With the setbacks COVID-19 created this year, the Emergency Medical Technology program at American River College has been adapting since the campus shut down on March 18. The program is one of the few authorized programs allowed to hold face-to-face classes on campus this semester.
Even after the campus shut down last semester, the program was able to continue remotely, with students able to learn the practical skills needed for the class through Zoom.
Grant Goold, the program’s department chair, gave his insights about how the program has been operating after being authorized to be on campus and the guideline procedures they are implementing to prevent students and instructors from being contaminated.

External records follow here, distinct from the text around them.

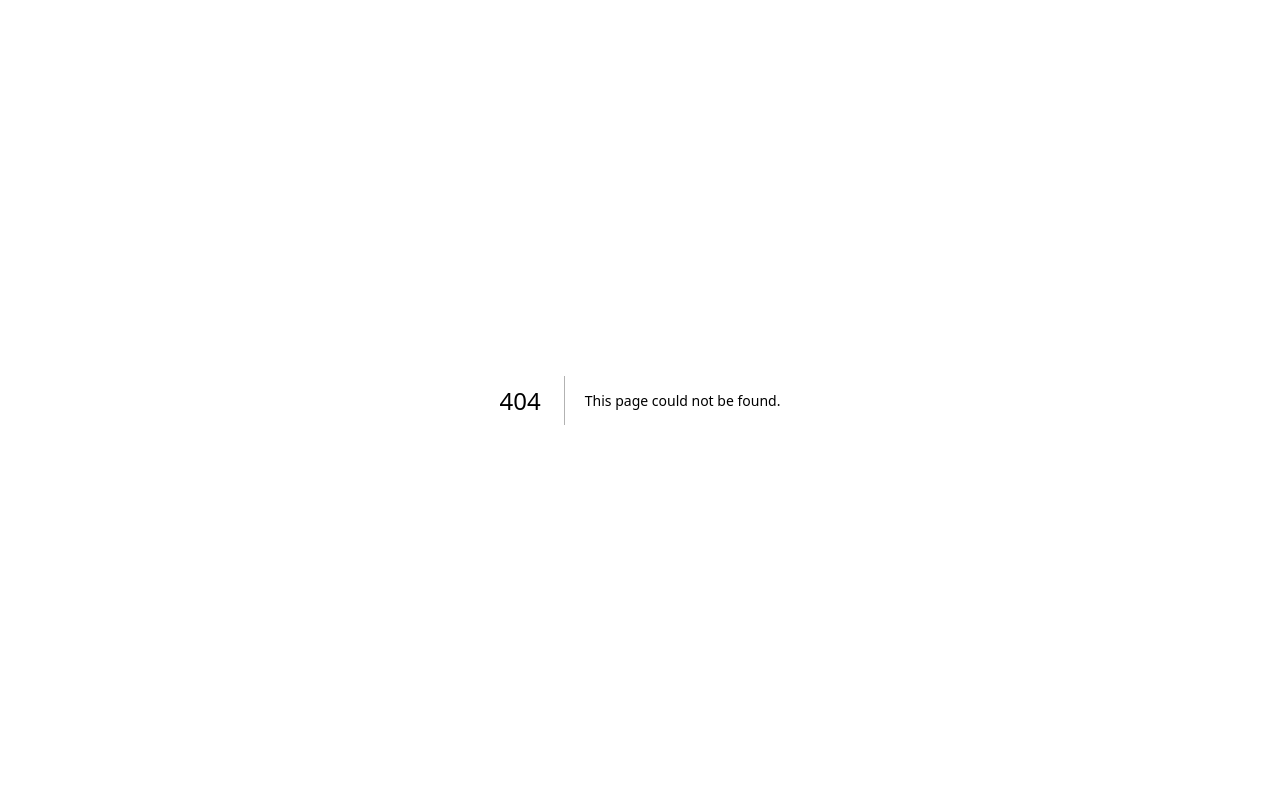
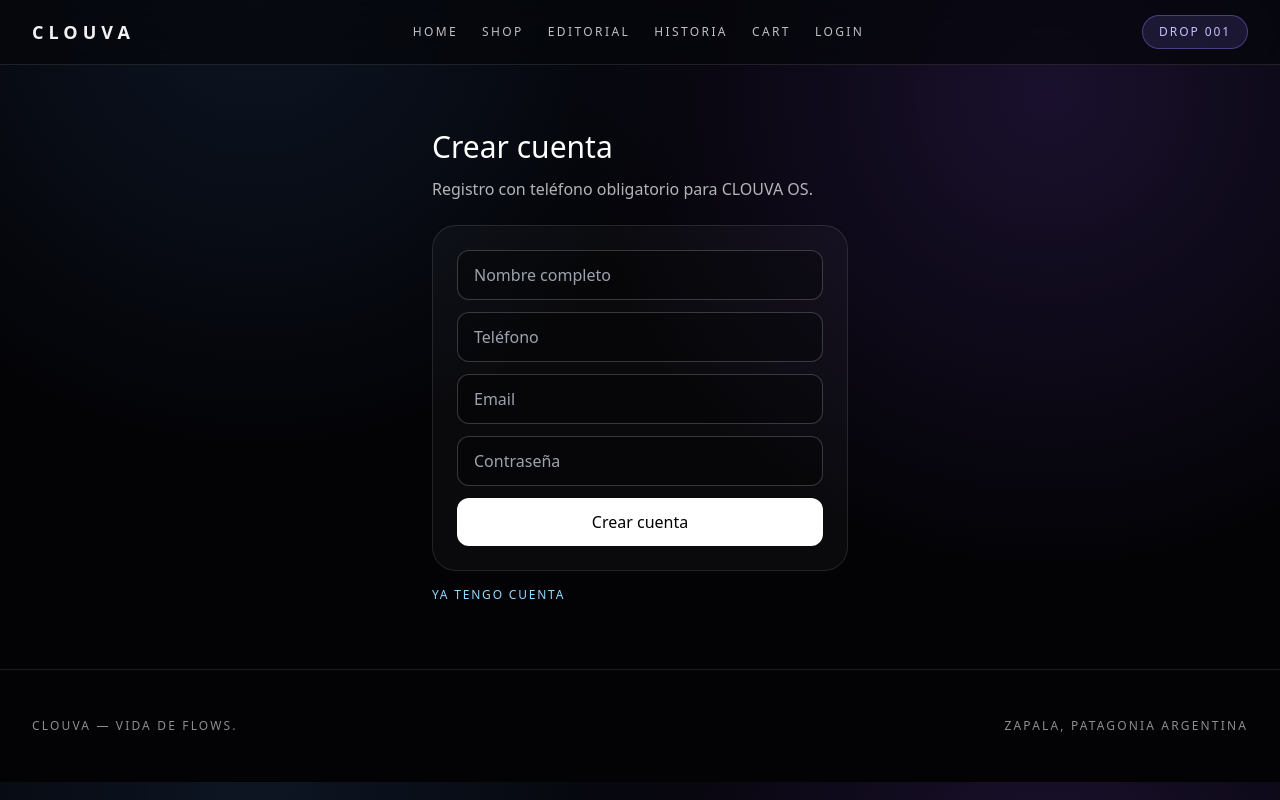
Before and after one commit to sergioiba11/clouva, a Next.js app: page /registro in a window 1280 px wide. Before the commit this address had no page. Built offline with nearby package versions, Linux system fonts and the light colour scheme.

Commit message:
feat: bootstrap clouva os phase 1 auth roles and multi-store schema

```diff
--- a/app/admin/layout.tsx
+++ b/app/admin/layout.tsx
@@ -1,9 +1,36 @@
-import { canAccessAdmin, mockCurrentUser } from "@/lib/auth";
 import { MainNav } from "@/components/layout";
 import Link from "next/link";
 
-export default function AdminLayout({children}:{children:React.ReactNode}){
-  if(!canAccessAdmin(mockCurrentUser.role)) return <main><MainNav/><div className="p-8">No autorizado</div></main>;
-  const links=["/admin","/admin/productos","/admin/pedidos","/admin/clientes","/admin/ventas","/admin/stock","/admin/envios","/admin/cupones","/admin/configuracion"];
-  return <main><MainNav/><div className="mx-auto grid max-w-7xl gap-4 p-6 md:grid-cols-[220px_1fr]"><aside className="panel p-3">{links.map(l=><Link key={l} href={l} className="block py-1 text-sm">{l}</Link>)}</aside><section>{children}</section></div></main>;
+export default function AdminLayout({ children }: { children: React.ReactNode }) {
+  const links = [
+    "/admin",
+    "/admin/tiendas",
+    "/admin/productos",
+    "/admin/ventas",
+    "/admin/stock",
+    "/admin/clientes",
+    "/admin/empleados",
+    "/admin/musica",
+    "/admin/lanzamientos",
+    "/admin/contenido",
+    "/admin/youtube",
+    "/admin/emails",
+    "/admin/configuracion",
+  ];
+
+  return (
+    <main>
+      <MainNav />
+      <div className="mx-auto grid max-w-7xl gap-4 p-6 md:grid-cols-[220px_1fr]">
+        <aside className="panel p-3">
+          {links.map((l) => (
+            <Link key={l} href={l} className="block py-1 text-sm">
+              {l}
+            </Link>
+          ))}
+        </aside>
+        <section>{children}</section>
+      </div>
+    </main>
+  );
 }
--- /dev/null
+++ b/app/cuenta/page.tsx
@@ -0,0 +1,17 @@
+import { MainFooter, MainNav } from "@/components/layout";
+
+export default function AccountPage() {
+  return (
+    <main>
+      <MainNav />
+      <section className="mx-auto w-full max-w-5xl px-4 py-12 md:px-8">
+        <h1 className="text-3xl">Mi cuenta</h1>
+        <div className="mt-6 grid gap-4 md:grid-cols-2">
+          <article className="rounded-3xl border border-white/10 bg-white/[0.03] p-6">Perfil, dirección, avatar y datos de talle.</article>
+          <article className="rounded-3xl border border-white/10 bg-white/[0.03] p-6">Órdenes, historial y estado de pagos.</article>
+        </div>
+      </section>
+      <MainFooter />
+    </main>
+  );
+}
--- /dev/null
+++ b/app/empleado/page.tsx
@@ -0,0 +1,13 @@
+import { MainNav } from "@/components/layout";
+
+export default function EmpleadoPage() {
+  return (
+    <main>
+      <MainNav />
+      <section className="mx-auto max-w-6xl px-4 py-10">
+        <h1 className="text-3xl">Panel de empleado</h1>
+        <p className="mt-2 text-white/70">Vista operativa para tiendas asignadas: stock, ventas y pedidos.</p>
+      </section>
+    </main>
+  );
+}
--- a/app/login/page.tsx
+++ b/app/login/page.tsx
@@ -2,61 +2,64 @@
 
 import { FormEvent, useState } from "react";
 import Link from "next/link";
+import { useRouter } from "next/navigation";
 import { MainFooter, MainNav } from "@/components/layout";
 import { supabase } from "@/lib/supabase";
+import { normalizeRole, roleHome } from "@/lib/auth";
 
 export default function LoginPage() {
   const [email, setEmail] = useState("");
+  const [password, setPassword] = useState("");
   const [loading, setLoading] = useState(false);
-  const [message, setMessage] = useState<string | null>(null);
   const [error, setError] = useState<string | null>(null);
+  const router = useRouter();
+
+  const redirectByRole = async (userId: string) => {
+    const { data } = await supabase.from("profiles").select("role").eq("id", userId).single();
+    const role = normalizeRole(data?.role);
+    router.push(roleHome[role]);
+  };
 
   const onSubmit = async (e: FormEvent<HTMLFormElement>) => {
     e.preventDefault();
-    setMessage(null);
     setError(null);
     setLoading(true);
 
-    const { error } = await supabase.auth.signInWithOtp({
-      email,
-      options: {
-        emailRedirectTo: `${window.location.origin}/account`,
-      },
-    });
+    const { data, error } = await supabase.auth.signInWithPassword({ email, password });
 
-    if (error) {
-      setError(error.message);
-    } else {
-      setMessage("Revisa tu correo para continuar.");
+    if (error || !data.user) {
+      setError(error?.message ?? "No se pudo iniciar sesión.");
+      setLoading(false);
+      return;
     }
 
+    await redirectByRole(data.user.id);
     setLoading(false);
+  };
+
+  const onGoogle = async () => {
+    setError(null);
+    const { error } = await supabase.auth.signInWithOAuth({
+      provider: "google",
+      options: { redirectTo: `${window.location.origin}/cuenta` },
+    });
+    if (error) setError(error.message);
   };
 
   return (
     <main>
       <MainNav />
       <section className="mx-auto w-full max-w-md px-4 py-16">
-        <h1 className="text-3xl">Login</h1>
-        <p className="mt-3 text-white/70">Acceso premium con Supabase Auth (email, magic link o OAuth).</p>
+        <h1 className="text-3xl">Iniciar sesión</h1>
+        <p className="mt-3 text-white/70">Acceso con email/contraseña o Google.</p>
         <form onSubmit={onSubmit} className="mt-6 space-y-3 rounded-3xl border border-white/10 bg-white/[0.03] p-6">
-          <input
-            type="email"
-            required
-            value={email}
-            onChange={(e) => setEmail(e.target.value)}
-            placeholder="Email"
-            className="w-full rounded-xl border border-white/20 bg-black/30 px-4 py-3"
-          />
-          <button disabled={loading} className="w-full rounded-xl bg-white px-4 py-3 text-black disabled:opacity-60">
-            {loading ? "Enviando..." : "Continuar"}
-          </button>
-          {message ? <p className="text-sm text-emerald-300">{message}</p> : null}
+          <input type="email" required value={email} onChange={(e) => setEmail(e.target.value)} placeholder="Email" className="w-full rounded-xl border border-white/20 bg-black/30 px-4 py-3" />
+          <input type="password" required value={password} onChange={(e) => setPassword(e.target.value)} placeholder="Contraseña" className="w-full rounded-xl border border-white/20 bg-black/30 px-4 py-3" />
+          <button disabled={loading} className="w-full rounded-xl bg-white px-4 py-3 text-black disabled:opacity-60">{loading ? "Ingresando..." : "Ingresar"}</button>
+          <button type="button" onClick={onGoogle} className="w-full rounded-xl border border-white/20 px-4 py-3">Continuar con Google</button>
           {error ? <p className="text-sm text-red-300">{error}</p> : null}
         </form>
-        <Link href="/account" className="mt-4 inline-block text-xs uppercase tracking-[0.15em] text-[#95d8ff]">
-          Ir a Account
-        </Link>
+        <Link href="/registro" className="mt-4 inline-block text-xs uppercase tracking-[0.15em] text-[#95d8ff]">Crear cuenta</Link>
       </section>
       <MainFooter />
     </main>
--- a/app/mi-flow/layout.tsx
+++ b/app/mi-flow/layout.tsx
@@ -1,9 +1,31 @@
-import { canAccessFlow, mockCurrentUser } from "@/lib/auth";
 import { MainNav } from "@/components/layout";
 import Link from "next/link";
 
-export default function FlowLayout({children}:{children:React.ReactNode}){
-  if(!canAccessFlow(mockCurrentUser.role)) return <main><MainNav/><div className="p-8">Mi Flow solo owner</div></main>;
-  const links=["/mi-flow","/mi-flow/avatar","/mi-flow/ideas","/mi-flow/tareas","/mi-flow/finanzas","/mi-flow/contenido","/mi-flow/roadmap","/mi-flow/music","/mi-flow/drops"];
-  return <main><MainNav/><div className="mx-auto grid max-w-7xl gap-4 p-6 md:grid-cols-[220px_1fr]"><aside className="panel neon p-3">{links.map(l=><Link key={l} href={l} className="block py-1 text-sm">{l}</Link>)}</aside><section>{children}</section></div></main>;
+export default function FlowLayout({ children }: { children: React.ReactNode }) {
+  const links = [
+    "/mi-flow",
+    "/mi-flow/avatar",
+    "/mi-flow/ideas",
+    "/mi-flow/tareas",
+    "/mi-flow/finanzas",
+    "/mi-flow/contenido",
+    "/mi-flow/roadmap",
+    "/mi-flow/music",
+    "/mi-flow/drops",
+  ];
+  return (
+    <main>
+      <MainNav />
+      <div className="mx-auto grid max-w-7xl gap-4 p-6 md:grid-cols-[220px_1fr]">
+        <aside className="panel neon p-3">
+          {links.map((l) => (
+            <Link key={l} href={l} className="block py-1 text-sm">
+              {l}
+            </Link>
+          ))}
+        </aside>
+        <section>{children}</section>
+      </div>
+    </main>
+  );
 }
--- /dev/null
+++ b/app/registro/page.tsx
@@ -0,0 +1,67 @@
+"use client";
+
+import { FormEvent, useState } from "react";
+import { useRouter } from "next/navigation";
+import Link from "next/link";
+import { MainFooter, MainNav } from "@/components/layout";
+import { supabase } from "@/lib/supabase";
+
+export default function RegisterPage() {
+  const [fullName, setFullName] = useState("");
+  const [phone, setPhone] = useState("");
+  const [email, setEmail] = useState("");
+  const [password, setPassword] = useState("");
+  const [loading, setLoading] = useState(false);
+  const [error, setError] = useState<string | null>(null);
+  const router = useRouter();
+
+  const onSubmit = async (e: FormEvent<HTMLFormElement>) => {
+    e.preventDefault();
+    setLoading(true);
+    setError(null);
+
+    const { data, error } = await supabase.auth.signUp({
+      email,
+      password,
+      options: {
+        data: { full_name: fullName, phone },
+      },
+    });
+
+    if (error || !data.user) {
+      setError(error?.message ?? "No se pudo crear la cuenta.");
+      setLoading(false);
+      return;
+    }
+
+    await supabase.from("profiles").upsert({
+      id: data.user.id,
+      role: "customer",
+      full_name: fullName,
+      phone,
+    });
+
+    router.push("/cuenta");
+    setLoading(false);
+  };
+
+  return (
+    <main>
+      <MainNav />
+      <section className="mx-auto w-full max-w-md px-4 py-16">
+        <h1 className="text-3xl">Crear cuenta</h1>
+        <p className="mt-3 text-white/70">Registro con teléfono obligatorio para CLOUVA OS.</p>
+        <form onSubmit={onSubmit} className="mt-6 space-y-3 rounded-3xl border border-white/10 bg-white/[0.03] p-6">
+          <input required value={fullName} onChange={(e) => setFullName(e.target.value)} placeholder="Nombre completo" className="w-full rounded-xl border border-white/20 bg-black/30 px-4 py-3" />
+          <input required value={phone} onChange={(e) => setPhone(e.target.value)} placeholder="Teléfono" className="w-full rounded-xl border border-white/20 bg-black/30 px-4 py-3" />
+          <input type="email" required value={email} onChange={(e) => setEmail(e.target.value)} placeholder="Email" className="w-full rounded-xl border border-white/20 bg-black/30 px-4 py-3" />
+          <input type="password" required value={password} onChange={(e) => setPassword(e.target.value)} placeholder="Contraseña" className="w-full rounded-xl border border-white/20 bg-black/30 px-4 py-3" />
+          <button disabled={loading} className="w-full rounded-xl bg-white px-4 py-3 text-black disabled:opacity-60">{loading ? "Creando..." : "Crear cuenta"}</button>
+          {error ? <p className="text-sm text-red-300">{error}</p> : null}
+        </form>
+        <Link href="/login" className="mt-4 inline-block text-xs uppercase tracking-[0.15em] text-[#95d8ff]">Ya tengo cuenta</Link>
+      </section>
+      <MainFooter />
+    </main>
+  );
+}
--- a/lib/auth.ts
+++ b/lib/auth.ts
@@ -1,4 +1,25 @@
-export type Role = "owner" | "admin" | "customer";
-export const mockCurrentUser = { id: "u_1", role: "owner" as Role, name: "CLOUVA OWNER" };
-export function canAccessAdmin(role: Role) { return role === "owner" || role === "admin"; }
-export function canAccessFlow(role: Role) { return role === "owner"; }
+export type Role = "admin" | "employee" | "customer";
+
+export const roleHome: Record<Role, string> = {
+  admin: "/admin",
+  employee: "/empleado",
+  customer: "/cuenta",
+};
+
+export function normalizeRole(value: string | null | undefined): Role {
+  if (value === "admin") return "admin";
+  if (value === "employee") return "employee";
+  return "customer";
+}
+
+export function canAccessAdmin(role: Role) {
+  return role === "admin";
+}
+
+export function canAccessEmployee(role: Role) {
+  return role === "admin" || role === "employee";
+}
+
+export function canAccessCustomer(role: Role) {
+  return role === "admin" || role === "employee" || role === "customer";
+}
```
Also changed, not shown: 2 other files (tests, documents, lock files or other folders).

“After an unexpected break in the semester back in March, it took quite a while for us to kind of reorganize and reconsider all the options that we were facing, because our department [is] overseen by the governmental agencies and the third party created agencies”. Goold said, “We were waiting to see what kind of standards they would change for us to move forward.”
Goold stated how he and the program worked to create a safe environment so the EMT program could go back on campus for this semester and keep working face-to-face.
“[This summer] we received a notification using a very strict COVID-19 safe protocols and now we have paramedical students and an EMT program on campus, working face-to-face [with] appropriate size cohorts [that are] able to work outside and run calls and scenarios”, Goold said. “Overall, even [though] it has been climbing Mt. Everest, we have been able to get work accomplished and students are doing great.”
Looking ahead to next semester, the program will introduce virtual reality learning, which students will be able to due to the procedures even with more efficiency
“One of the requirements that the students have with this program is to put their knowledge from their heads to their hands that require them, one scenario from the real world is a 911 call,” said Goold. “The faculty would build the scenario that requires the students to take the knowledge that they learn and get a dispatch to a situation.”
Goold says comments on how technology has been helping students improve on their skills and performance in the program
“We are using a program that allows the students to emerge in 2D, through their computer or their device they can watch virtual reality scenarios;” Goold said. “And interact with their scenario and will be available for us to evaluate their performance.”
Asa Simien, an EMT student, commented on the guidelines that they have to follow every day so they can be working face-to-face again on the college campus classrooms
“The main difference that we are having now is that we are having to wear a mask all-time when we are on campus”, Simien said. “We have to fill out the COVID-19 screen form to make sure we are not having any symptoms.”
Simien highlighted how hard it was at the beginning of the shut down since they were not able to do much of the practice procedures that the class requires the EMT students to do but after they were authorized to be on campus things got a lot easier for the program in general
“In the beginning, it was all Zoom for about a month so we weren’t able to do much practice so now that we are allowed to be back on campus we have plenty of time to do that now,” Simien said.
He also emphasized how important was the professors’ support during those difficult times and how they were very helpful with the students in so many different ways.
“They have been giving extra time with we need to study and if we missed a day and we want to get more practice we can come with our cohorts,” Simien said. “We can choose between Monday and Wednesday and they will come and assist us with whatever we need, so that has been pretty good”.